It is also a way to shut out the outside world and conjure up instant focus; when you work from anywhere in trying conditions with little to no privacy, this is absolutely priceless. Out of the albums now on my regular rotation, one song helped me unlock grief years after my grandma passed away while I was stuck in the US. Another followed me from Lisbon to Amsterdam, and many more helped me weather innumerable dark episodes.
Many of my top songs of 2019 hold particular significance as they’re linked to events, trips, moods, countries, and incidents, too. Discovering them in playlist format confirmed what I already knew: 95% are Portuguese, a handful are French, and there are two albums in German album, too.
And two songs in English.
Music is my indefatigable sidekick and the digital service I use is a tool that helps me manage chronic depression on a daily basis.
Then again, I can also go for a few days without listening to anything but that only happens when I’m staying in a safe place in the Netherlands where focusing is easy because it is quiet and the atmosphere is peaceful. There, I don’t need to block out ambient noise with a soundtrack on a loop whenever I’m working because there isn’t any.
When I started writing this piece, it was the middle of the night in Northern France and I had my headphones on to help me remain alert and switched on. But rather than electro-pop, I was listening to a gentle album by Márcia, whose voice is like velvet to my ears and a cup of hot cocoa for the soul: delightfully soothing.
It is now morning and I’ve switched back to the latest album by an artist I’ve always loved because it is energizing and cheerful and I need a little more help today than coffee can provide.
Without music, there is no way I would have survived a grueling year of endless heartache and psychic pain. Whenever things go awry now, I go hide in music to regroup; it helps me feel grounded and deflect dark thoughts by reminding me life is full of love and beauty and art and joy when you choose to inhabit the moment.
And what better way to do that than by surrendering to music?

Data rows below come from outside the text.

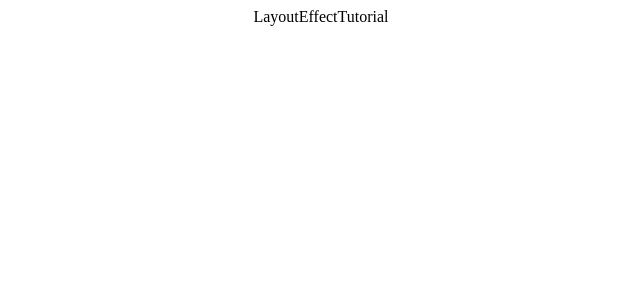
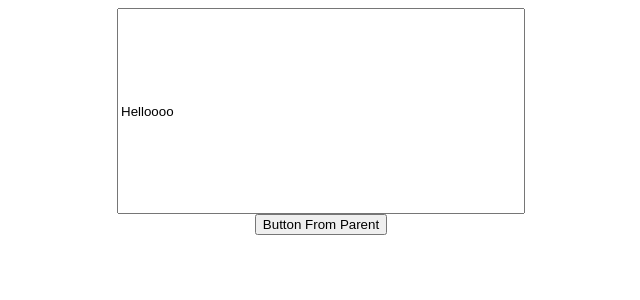
Before and after one commit to shirin-nazari/react-hook, a React (Create React App) app: page / in a window 1280 px wide. Shown: the top 300 px of the page, without its empty margins (319-959 px from the left). Built offline with nearby package versions, Linux system fonts and the light colour scheme.

Commit message:
add Imperative Handle

```diff
--- a/src/App.js
+++ b/src/App.js
@@ -1,5 +1,6 @@
 import './App.css';
 import EffectTutorial from './useEffect/EffectTutorial';
+import ImperativeHandleTutorial from './useImperativeHandle/ImperativeHandleTutorial';
 import LayoutEffectTutorial from './useLayoutEffect/LayoutEffectTutorial';
 import ReducerTutorial from './useReducer/ReducerTutorial';
 import RefTutorial from './useRef/RefTutorial';
@@ -13,6 +14,7 @@ function App() {
       <EffectTutorial />
       <RefTutorial /> */}
       <LayoutEffectTutorial />
+      <ImperativeHandleTutorial />
     </div>
   );
 }
--- /dev/null
+++ b/src/useImperativeHandle/ImperativeHandleTutorial.js
@@ -0,0 +1,11 @@
+import React from 'react'
+
+function ImperativeHandleTutorial() {
+  return (
+    <div>
+      <button>Button From Parent</button>
+    </div>
+  )
+}
+
+export default ImperativeHandleTutorial
--- a/src/useLayoutEffect/LayoutEffectTutorial.js
+++ b/src/useLayoutEffect/LayoutEffectTutorial.js
@@ -1,12 +1,24 @@
-import React, { useEffect, useLayoutEffect } from 'react'
+import React, { useEffect, useLayoutEffect, useRef } from 'react'
 
 function LayoutEffectTutorial() {
+
     // useLayoutEffect(() => {
     //     console.log('Use LayoutEffect');
     // }, [])
     // useEffect(() => { console.log('useEffect'); }, [])
+
+    const divRef = useRef(null)
+    // the get origin value it doesn't update value it doesn't get 'Hellooo' use effect it just get 'pedro'
+    useLayoutEffect(() => {
+        console.log(divRef.current.value);
+    }, [])
+    useEffect(() => {
+        divRef.current.value = 'Helloooo'
+    })
     return (
-        <div>LayoutEffectTutorial</div>
+        <div>
+            <input type="text" ref={divRef} value='pedro' style={{ width: 400, height: 200 }} />
+        </div>
     )
 }
 
```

Because it promotes clearer thinking, the right soundtrack makes me feel less overwhelmed and more capable; it helps me reframe adversity in a manageable way. Without music, I would have withered; with it, it is sadness that did, not me. My top songs of 2019 playlist is a testament to the power of the almighty algorithm; combining art with tech can work wonders for mental health.
But contrary to what sensationalistic and over-simplified copy would have us believe, it isn’t exactly anonymous machine love but the result of humans developing artificial intelligence until it rivals or even surpasses our own.
That we humans have understood how to engineer helpful algorithms is nothing short of extraordinary but algorithms don’t exist in a vacuum; it takes entire teams of people to tell computers what to do and how to do it. Sometimes, the algorithm still gets it terribly wrong though, which unfailingly makes me laugh because pimba will do that to you.
As for the two English songs in my playlist, one is a cover of a major Lazer track called Lean On by French singer Vianney and the reason I listened to it so much was because it is a musical tribute to those who stood by me throughout the year. The other is by Portuguese singer Rita Redshoes and perfectly sums up how I navigated 2019 in two words: Choose Love.
The almighty music algorithm knows me better than most people and I have no problem with that.
Because I doubt I’d still be around otherwise.
I’m a French-American writer, journalist, and editor living out of a suitcase in transit between North America and Europe. To continue the conversation, follow the bird. For email and everything else, deets in bio.